CPU go beep

You’ve just received a computer from a remote office via next-day air delivery, and the PC appears to be in perfect shape. However, when starting the computer it beeps a few times and shows a black screen. You check the manual and find that the beep code refers to a problem with the CPU. Which of these would be the best next step?

A) Confirm that the CPU is receiving enough power by checking the power supply voltage setting

B) Boot with the Windows installation CD and run the memory check

C) Swap out the CPU and try starting the computer again

D) Make sure the CPU is seated securely

E) The computer would prefer an upgrade to first class next time

The answer: D) Make sure the CPU is seated securely

It’s not uncommon for parts to come loose during shipping, especially when the parts are designed to be removed. I’ve spent many hours dismantling freshly-shipped computers to reseat all of the connections and adapter cards. Since it’s an easy process to accomplish, it’s almost always your best first step.

Want to know more? Watch “Troubleshooting Processors.”

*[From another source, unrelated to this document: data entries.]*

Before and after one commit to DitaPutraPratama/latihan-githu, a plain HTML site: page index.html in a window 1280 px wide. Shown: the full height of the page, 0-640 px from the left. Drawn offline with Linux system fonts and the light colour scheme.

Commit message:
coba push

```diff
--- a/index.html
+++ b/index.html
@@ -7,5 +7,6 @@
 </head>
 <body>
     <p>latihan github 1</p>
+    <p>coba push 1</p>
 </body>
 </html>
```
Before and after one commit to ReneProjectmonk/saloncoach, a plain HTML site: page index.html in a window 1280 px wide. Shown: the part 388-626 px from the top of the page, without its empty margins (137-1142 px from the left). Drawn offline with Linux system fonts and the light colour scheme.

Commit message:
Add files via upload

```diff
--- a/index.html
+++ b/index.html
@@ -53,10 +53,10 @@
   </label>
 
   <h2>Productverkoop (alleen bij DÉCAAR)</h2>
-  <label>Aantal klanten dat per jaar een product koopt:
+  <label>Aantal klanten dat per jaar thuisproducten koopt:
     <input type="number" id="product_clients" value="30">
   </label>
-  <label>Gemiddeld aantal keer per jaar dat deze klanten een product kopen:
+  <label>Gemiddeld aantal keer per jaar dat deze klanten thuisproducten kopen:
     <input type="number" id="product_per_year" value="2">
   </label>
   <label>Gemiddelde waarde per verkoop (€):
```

Troubleshooting processors can be a challenge, since there are no wires, no moving parts, and no obvious multimeter access. In this video, you’ll learn how to use some nifty software tools to help stress test CPUs, check for overheating, and gather specific processor details.